No baseball. No voting rights. No Jeff Nelson.

That’s right: D.C. has lost the Dischord Records co-founder, drummer, Buffalo Bridge champion, “Meese is a Pig”-poster provocateur, international chewing-gum authority, and inveterate collector. To Toledo.

Toledo? Yup. The former punk rocker has fulfilled a lifelong dream by purchasing a Victorian mansion in the historic Old West End section of the depressed Ohio town.

“I think many people would think I’m crazy,” says the 41-year-old Nelson during a break from packing up his overstuffed Arlington house. “They would say…’D.C. is your home…and you’re going to leave this just for a nice house?’ And if you put it like that, it sounds crazy,” he admits.

But, he counters, “I want to live in a nice house, and I want to look at beautiful old houses from my house. And beautiful architecture is like beautiful women. They make my heart pound. Ever since I was 17, I’ve been putting up pinups of Victorian mansions.”

Nelson’s pinup-worthy new house sports six bedrooms, eight fireplaces, one huge third-floor ballroom, and a four-car garage. (That last, sadly, will need to be expanded to contain Nelson’s seven vintage Jeep Wagoneers.) The day after the $450,000 purchase, Nelson was the subject of an article in the Toledo Blade: “Old West End House Resets Price Record,” the headline blared.

“I’ll probably spend a couple years living that down,” he mourns.

Nelson’s decision to skip town was partly fueled by the recent emigration of several of his close friends, including Last Train Home’s Eric Brace. But it was also driven in part by Nelson’s need for a new distraction: With nearly 10,000 square feet to furnish, Nelson muses, “I’ll have space for every kooky project I ever thought of. I’m sure I’ll have themed bedrooms.”

In addition to taking his silk-screening equipment out of storage, the Minor Threat/High Back Chairs rocker will be able to set up his drums for the first time in 11 years. He estimates an immediate need for 11 sofas, and he excitedly counts off the house’s various other possibilities: “A room just for storing wood. And another room just for woodworking. And another room just for Jeep parts. It’s gonna be like heaven….I’m very excited about the basement.”

All this home talk has Nelson’s friends speculating. “Ian [MacKaye, co-founder of Dischord and Minor Threat bandmate] thinks I’m gonna be collecting houses now,” says Nelson. “I can’t afford to be collecting houses.”

After the merest pause, though, he continues: “I would love to buy the house immediately behind me….”
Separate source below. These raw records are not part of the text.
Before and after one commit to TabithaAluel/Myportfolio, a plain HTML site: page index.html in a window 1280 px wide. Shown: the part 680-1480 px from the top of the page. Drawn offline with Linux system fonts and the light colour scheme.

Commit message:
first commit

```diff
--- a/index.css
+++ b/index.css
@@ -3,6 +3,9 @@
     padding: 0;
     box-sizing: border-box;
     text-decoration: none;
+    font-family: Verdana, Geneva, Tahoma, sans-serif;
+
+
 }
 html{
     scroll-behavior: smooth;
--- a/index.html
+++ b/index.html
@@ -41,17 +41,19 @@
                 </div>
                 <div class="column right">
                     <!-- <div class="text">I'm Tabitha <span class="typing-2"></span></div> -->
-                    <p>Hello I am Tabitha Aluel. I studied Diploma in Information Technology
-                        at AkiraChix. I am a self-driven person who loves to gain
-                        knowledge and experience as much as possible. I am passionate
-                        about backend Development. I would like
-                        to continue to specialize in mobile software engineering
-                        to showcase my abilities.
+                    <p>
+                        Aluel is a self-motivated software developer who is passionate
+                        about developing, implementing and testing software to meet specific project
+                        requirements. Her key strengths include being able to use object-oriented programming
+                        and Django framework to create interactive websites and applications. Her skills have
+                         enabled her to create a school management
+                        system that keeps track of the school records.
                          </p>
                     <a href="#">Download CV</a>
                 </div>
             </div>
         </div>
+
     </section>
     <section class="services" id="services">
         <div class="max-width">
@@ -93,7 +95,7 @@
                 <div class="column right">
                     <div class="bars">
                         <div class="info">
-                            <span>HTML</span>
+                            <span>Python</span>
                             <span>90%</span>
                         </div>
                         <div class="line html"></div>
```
At a going-away party, Nelson presides over a teeming back yard: Former members of such seminal Dischord bands as Government Issue and Marginal Man—plus representatives of the Slickee Boys, Tuscadero, Velocity Girl, Cigarbox Planetarium, and others—have turned up for the event, which Nelson, typically, has organized as a mini-exhibition. The garage wall is covered with blown-up photos of the newly rechristened “Paddock-Nelson” house. There is a Toledo information booth, a display charting Nelson’s historic Dischord days, an array of his various IDs and driver’s licenses, and a board touting “What I’ll Miss Most About D.C.” And there’s a freshly built “Kiss Jeff Nelson Good-bye” booth, which sees much action as the night progresses.
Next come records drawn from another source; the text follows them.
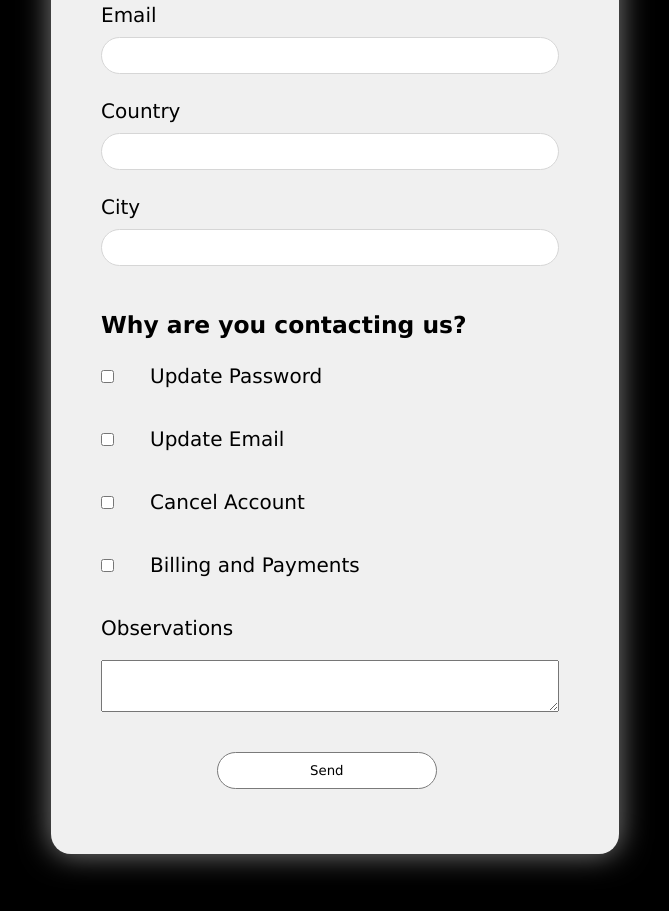
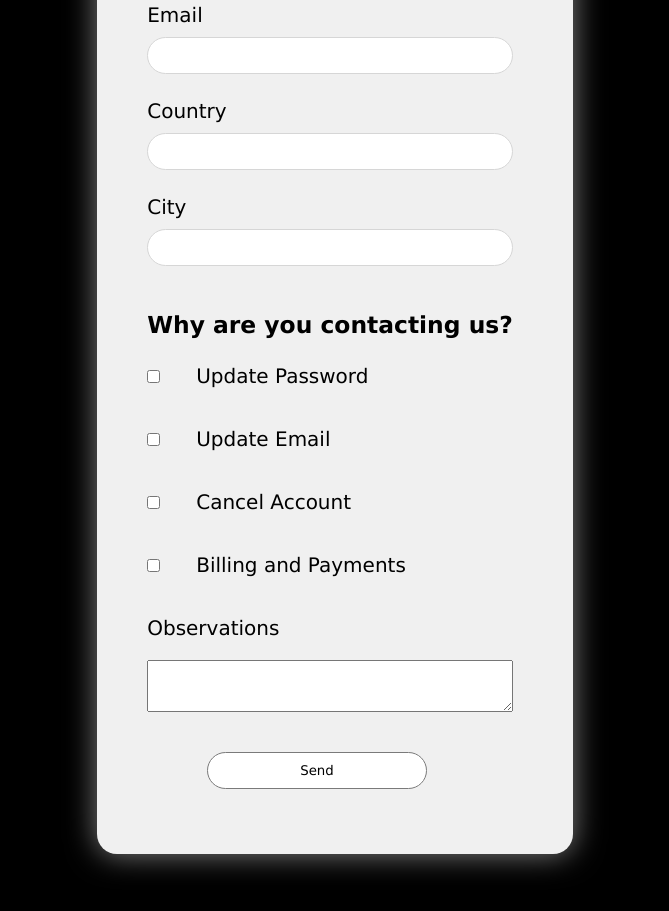
Before and after one commit to Valen094/FinalProject-Module1, a plain HTML site: page html/contact.html in a window 1280 px wide. Shown: the part 907-1818 px from the top of the page, without its empty margins (305-974 px from the left). Drawn offline with Linux system fonts and the light colour scheme.

Commit message:
Added changes in contact.css

```diff
--- a/Css/contact.css
+++ b/Css/contact.css
@@ -47,7 +47,7 @@ form {
 
 form input {
     margin: 10px 0px 25px 0px;
-    padding: 10px 275px 10px 10px;
+    padding: 10px 20px 10px 10px;
     border-radius: 20px;
     border: 1px solid rgb(214, 214, 214);
 }
@@ -93,7 +93,7 @@ form input {
 
 
 .submit input {
-    margin: 20px 24px 0px 116px;
+    margin: 20px 24px 0px 60px;
     padding: 10px 92px 10px 92px;
     border: 1px solid rgb(122, 122, 122);
     background-color: white;
```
Tony Lowe and Megan Plesea of the Toledo band the Ugly Lovemakers are here courtesy of Nelson. “I’ve already put the notion on the table to move into the mansion and be his butler,” jokes Lowe. Then, more seriously: “Whatever Jeff decides to do in Toledo, he’ll do as a new member of the community, where he’s not going to be judged by his D.C. past, necessarily.”
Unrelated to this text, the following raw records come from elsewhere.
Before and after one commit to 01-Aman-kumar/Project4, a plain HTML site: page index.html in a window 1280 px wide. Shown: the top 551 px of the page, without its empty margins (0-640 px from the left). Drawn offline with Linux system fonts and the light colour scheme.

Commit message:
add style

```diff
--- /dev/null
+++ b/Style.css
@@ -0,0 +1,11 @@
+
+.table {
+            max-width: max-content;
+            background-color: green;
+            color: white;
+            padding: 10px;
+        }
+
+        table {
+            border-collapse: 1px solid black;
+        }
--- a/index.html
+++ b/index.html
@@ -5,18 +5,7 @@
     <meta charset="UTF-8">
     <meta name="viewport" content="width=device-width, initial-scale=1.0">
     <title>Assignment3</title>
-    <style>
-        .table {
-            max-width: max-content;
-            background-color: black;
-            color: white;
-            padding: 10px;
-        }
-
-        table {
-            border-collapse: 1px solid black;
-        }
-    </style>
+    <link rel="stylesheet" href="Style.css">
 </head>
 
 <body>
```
“Change is good,” observes Benna, one of the artists on Nelson’s Adult Swim label. “He’s made his mark in this town.” Surveying the capacity crowd, she adds, “He can always come back.” —Dave Nuttycombe